• Requirement:
Show each line of the listing in which the word "Shown" occurs.

• Task input:
*** Begin section ***

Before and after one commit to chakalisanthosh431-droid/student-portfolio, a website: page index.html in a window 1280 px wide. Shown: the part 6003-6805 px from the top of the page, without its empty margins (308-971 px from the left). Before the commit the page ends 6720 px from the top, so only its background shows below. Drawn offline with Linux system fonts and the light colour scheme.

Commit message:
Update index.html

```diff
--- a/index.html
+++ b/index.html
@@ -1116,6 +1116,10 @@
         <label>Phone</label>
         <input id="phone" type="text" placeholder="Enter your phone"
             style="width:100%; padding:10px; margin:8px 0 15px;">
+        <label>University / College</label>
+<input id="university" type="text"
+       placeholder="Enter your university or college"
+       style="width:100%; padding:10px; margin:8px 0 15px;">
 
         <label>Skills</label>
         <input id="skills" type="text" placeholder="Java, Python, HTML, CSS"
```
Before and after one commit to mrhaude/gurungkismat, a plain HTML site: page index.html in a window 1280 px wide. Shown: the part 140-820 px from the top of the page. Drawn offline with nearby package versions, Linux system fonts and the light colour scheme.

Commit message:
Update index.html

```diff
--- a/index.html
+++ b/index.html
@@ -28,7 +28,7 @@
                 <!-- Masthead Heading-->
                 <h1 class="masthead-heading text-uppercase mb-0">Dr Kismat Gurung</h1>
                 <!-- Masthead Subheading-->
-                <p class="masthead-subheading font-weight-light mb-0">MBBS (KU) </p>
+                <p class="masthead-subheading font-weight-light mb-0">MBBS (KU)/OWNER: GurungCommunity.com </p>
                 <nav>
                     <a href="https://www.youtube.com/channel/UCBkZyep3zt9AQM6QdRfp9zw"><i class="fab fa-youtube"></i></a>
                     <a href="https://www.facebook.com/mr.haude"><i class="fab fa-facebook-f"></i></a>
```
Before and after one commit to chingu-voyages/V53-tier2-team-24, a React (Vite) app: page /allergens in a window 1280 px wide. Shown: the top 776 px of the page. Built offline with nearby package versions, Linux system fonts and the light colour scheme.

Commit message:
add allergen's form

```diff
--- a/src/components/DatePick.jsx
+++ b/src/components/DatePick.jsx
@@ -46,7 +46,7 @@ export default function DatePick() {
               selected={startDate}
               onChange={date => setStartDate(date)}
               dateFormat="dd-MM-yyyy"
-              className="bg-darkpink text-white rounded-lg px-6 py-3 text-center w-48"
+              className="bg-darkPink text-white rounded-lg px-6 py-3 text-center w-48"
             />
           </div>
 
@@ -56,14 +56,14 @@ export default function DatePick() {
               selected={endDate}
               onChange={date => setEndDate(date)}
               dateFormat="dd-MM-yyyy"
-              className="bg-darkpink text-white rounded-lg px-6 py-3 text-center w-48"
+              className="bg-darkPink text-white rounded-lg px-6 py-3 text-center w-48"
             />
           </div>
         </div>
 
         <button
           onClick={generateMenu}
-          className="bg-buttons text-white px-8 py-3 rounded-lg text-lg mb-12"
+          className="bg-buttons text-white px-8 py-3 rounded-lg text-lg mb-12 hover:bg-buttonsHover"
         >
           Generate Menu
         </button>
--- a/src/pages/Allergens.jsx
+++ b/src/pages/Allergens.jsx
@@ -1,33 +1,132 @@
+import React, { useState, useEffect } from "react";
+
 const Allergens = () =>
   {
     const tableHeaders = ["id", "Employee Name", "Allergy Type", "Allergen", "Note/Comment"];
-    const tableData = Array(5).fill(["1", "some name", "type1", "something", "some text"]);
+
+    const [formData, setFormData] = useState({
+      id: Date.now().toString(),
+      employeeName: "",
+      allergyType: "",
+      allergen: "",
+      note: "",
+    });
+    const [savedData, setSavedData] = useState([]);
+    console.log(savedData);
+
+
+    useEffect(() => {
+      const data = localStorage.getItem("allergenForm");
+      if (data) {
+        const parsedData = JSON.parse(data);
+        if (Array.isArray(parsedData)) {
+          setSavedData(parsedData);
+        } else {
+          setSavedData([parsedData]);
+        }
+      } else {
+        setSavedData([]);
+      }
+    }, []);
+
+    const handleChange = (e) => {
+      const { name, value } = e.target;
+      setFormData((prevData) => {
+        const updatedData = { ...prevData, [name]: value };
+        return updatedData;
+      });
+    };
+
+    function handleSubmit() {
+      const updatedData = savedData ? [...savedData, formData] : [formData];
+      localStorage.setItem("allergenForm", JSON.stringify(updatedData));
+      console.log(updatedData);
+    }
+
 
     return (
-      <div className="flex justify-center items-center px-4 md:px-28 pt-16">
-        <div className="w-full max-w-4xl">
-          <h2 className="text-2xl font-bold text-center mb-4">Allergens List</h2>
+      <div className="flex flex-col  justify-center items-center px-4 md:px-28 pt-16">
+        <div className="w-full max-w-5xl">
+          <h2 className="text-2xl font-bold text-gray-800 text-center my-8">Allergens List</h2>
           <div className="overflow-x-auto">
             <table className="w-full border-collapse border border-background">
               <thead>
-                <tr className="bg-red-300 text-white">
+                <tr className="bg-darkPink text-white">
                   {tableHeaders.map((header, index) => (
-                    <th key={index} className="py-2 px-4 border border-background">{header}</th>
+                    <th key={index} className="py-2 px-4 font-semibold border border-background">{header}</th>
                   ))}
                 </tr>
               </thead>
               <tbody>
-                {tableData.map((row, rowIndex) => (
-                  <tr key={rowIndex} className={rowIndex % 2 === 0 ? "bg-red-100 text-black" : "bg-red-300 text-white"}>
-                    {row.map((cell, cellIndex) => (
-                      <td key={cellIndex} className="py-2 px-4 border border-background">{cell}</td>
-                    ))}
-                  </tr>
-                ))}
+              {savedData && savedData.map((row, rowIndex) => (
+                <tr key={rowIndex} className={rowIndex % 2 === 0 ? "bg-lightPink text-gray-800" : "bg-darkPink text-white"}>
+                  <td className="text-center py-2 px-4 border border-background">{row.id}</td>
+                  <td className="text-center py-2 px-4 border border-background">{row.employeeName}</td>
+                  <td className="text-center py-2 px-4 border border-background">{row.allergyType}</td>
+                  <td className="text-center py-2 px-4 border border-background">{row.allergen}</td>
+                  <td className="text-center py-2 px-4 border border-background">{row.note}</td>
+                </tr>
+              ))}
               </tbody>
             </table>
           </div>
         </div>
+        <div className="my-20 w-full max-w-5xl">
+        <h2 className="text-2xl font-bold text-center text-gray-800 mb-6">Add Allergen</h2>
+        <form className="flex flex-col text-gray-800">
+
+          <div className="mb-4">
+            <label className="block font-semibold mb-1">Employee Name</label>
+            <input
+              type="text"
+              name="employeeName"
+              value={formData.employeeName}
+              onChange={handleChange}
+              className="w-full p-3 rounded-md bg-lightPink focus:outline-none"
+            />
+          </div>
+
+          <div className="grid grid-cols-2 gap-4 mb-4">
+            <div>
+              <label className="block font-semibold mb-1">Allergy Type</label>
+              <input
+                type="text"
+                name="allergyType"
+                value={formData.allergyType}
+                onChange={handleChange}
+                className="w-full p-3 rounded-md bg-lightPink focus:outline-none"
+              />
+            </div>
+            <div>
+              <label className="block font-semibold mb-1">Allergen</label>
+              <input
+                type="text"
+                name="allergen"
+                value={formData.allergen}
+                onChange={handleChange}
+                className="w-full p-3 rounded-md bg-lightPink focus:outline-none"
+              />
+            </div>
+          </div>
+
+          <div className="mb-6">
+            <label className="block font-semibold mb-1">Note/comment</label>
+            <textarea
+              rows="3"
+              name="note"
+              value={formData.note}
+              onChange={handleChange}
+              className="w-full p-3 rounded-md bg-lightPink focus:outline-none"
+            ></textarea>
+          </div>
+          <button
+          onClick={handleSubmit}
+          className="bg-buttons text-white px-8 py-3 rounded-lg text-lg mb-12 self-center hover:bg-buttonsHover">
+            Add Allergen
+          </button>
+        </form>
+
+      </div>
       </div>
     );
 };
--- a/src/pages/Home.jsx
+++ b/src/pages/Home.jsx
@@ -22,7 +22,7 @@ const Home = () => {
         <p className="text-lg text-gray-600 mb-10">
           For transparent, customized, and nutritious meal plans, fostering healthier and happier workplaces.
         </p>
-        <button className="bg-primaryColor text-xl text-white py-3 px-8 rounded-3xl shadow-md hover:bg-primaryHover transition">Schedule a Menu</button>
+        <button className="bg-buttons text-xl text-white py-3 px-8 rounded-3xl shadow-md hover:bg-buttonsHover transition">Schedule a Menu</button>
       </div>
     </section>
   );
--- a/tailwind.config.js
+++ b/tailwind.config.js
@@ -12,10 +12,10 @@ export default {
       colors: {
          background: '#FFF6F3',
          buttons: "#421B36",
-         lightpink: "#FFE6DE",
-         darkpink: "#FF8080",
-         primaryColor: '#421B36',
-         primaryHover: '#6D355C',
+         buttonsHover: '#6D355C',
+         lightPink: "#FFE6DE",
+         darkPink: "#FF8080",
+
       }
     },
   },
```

*** End section ***

• Solution below:
Before and after one commit to chakalisanthosh431-droid/student-portfolio, a website: page index.html in a window 1280 px wide. Shown: the part 6003-6805 px from the top of the page, without its empty margins (308-971 px from the left). Before the commit the page ends 6720 px from the top, so only its background shows below. Drawn offline with Linux system fonts and the light colour scheme.
Before and after one commit to mrhaude/gurungkismat, a plain HTML site: page index.html in a window 1280 px wide. Shown: the part 140-820 px from the top of the page. Drawn offline with nearby package versions, Linux system fonts and the light colour scheme.
Before and after one commit to chingu-voyages/V53-tier2-team-24, a React (Vite) app: page /allergens in a window 1280 px wide. Shown: the top 776 px of the page. Built offline with nearby package versions, Linux system fonts and the light colour scheme.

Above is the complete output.